In 1990, the government of Slovakia, Czechoslovakia’s strongly Roman Catholic eastern third, ordered the Orthodox Church to return everything. Greek Catholics again are the majority, as they were before 1950.
Many churches have been returned, including the one in Lomne, but disputes rage about dozens more.
Orthodox officials accuse Greek Catholics of using “psychological and physical violence” to force their bishop from his cathedral in Michalovce. The Greek Catholics deny it and note that the cathedral once was a Catholic monastery.
Other charges of misconduct have been made by both sides.
The Greek Orthodox Church says two decades of dialogue intended to heal a millennium of distrust are in danger. In February, it accused Greek Catholics of engaging in “persecution, destruction of churches, thefts, arson and other indescribable acts” in Slovakia.
Serb nationalists in Yugoslavia believe the Vatican is behind Germany’s campaign for international recognition of Croatia and Slovenia, both predominantly Catholic.
Alexei II, the Russian Orthodox patriarch, said the Vatican is engaged in “definite expansion.” His church boycotted an ecumenical meeting in Rome last fall.

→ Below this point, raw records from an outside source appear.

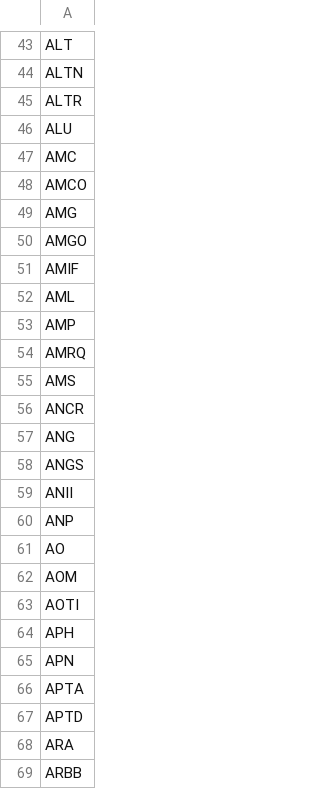
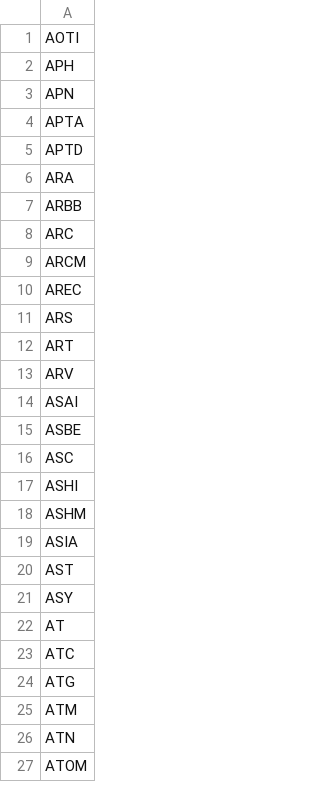
Before and after one commit to mattnewell-cam/StockInfoPlatform, a CSV file: tickers_missing_descriptions.csv, drawn as a sheet; only a part is shown, gaps mark what is left out; the shorter side is filled out with more unchanged rows; the diff covers the shown part only; the diff names each change by its address in the sheet, - before the commit and + after, or states it on an @@ line.

```diff
--- a/tickers_missing_descriptions.csv
+++ b/tickers_missing_descriptions.csv
-row 43: ALT
-row 44: ALTN
-row 45: ALTR
-row 46: ALU
-row 47: AMC
-row 48: AMCO
-row 49: AMG
-row 50: AMGO
-row 51: AMIF
-row 52: AML
-row 53: AMP
-row 54: AMRQ
-row 55: AMS
-row 56: ANCR
-row 57: ANG
-row 58: ANGS
-row 59: ANII
-row 60: ANP
-row 61: AO
-row 62: AOM
```
Also changed, not shown: 42 removed rows elsewhere in this file, 3 other files.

Imrich Belejkanic, chief of the Orthodox office in Presov, said the Roman Catholics “would like to be much stronger in this region, and they are using the Greek Catholics to do it.” He said the aim is to make Roman Catholics of the Orthodox in Slovakia.
Vatican spokesman Joaquin Navarro said such allegations ignore the facts, Vatican policy and commitments made by Pope John Paul II.
“Particularly surprising are assertions about the Eastern Rite Catholic Church, a community that has had incredible suffering, whose numbers have dwindled in the last few decades,” Navarro said.
Mikulas Hucko of the Greek Catholic bishop’s office in Presov said the Orthodox Church has been victimized more than other faiths by its forced subservience to communism, and the Slovak government must right the wrongs.
“It is the state that perpetrated all these crimes, and it is the state that must settle it,” he said. The concept of restitution, Hucko added, exists “in every normal, legal state. There is nothing unchristian about it.”
Belejkanic, of the Orthodox office in Presov, said Slovakia’s democratic government is treating those who want to remain Orthodox as the Communists did Greek Catholics. “It is a law of liquidation,” he declared.
In Lomne’s microcosm, the problem seems intractable.
The two faiths share an administration building, but their sides of it are separated by a corrugated metal fence.
After Greek Catholics took over the church, Hospodarova said, the Orthodox faithful held services on the grounds outside until the weather grew too cold.
“They think of us like murderers,” she said. “They want us to disappear from this village.”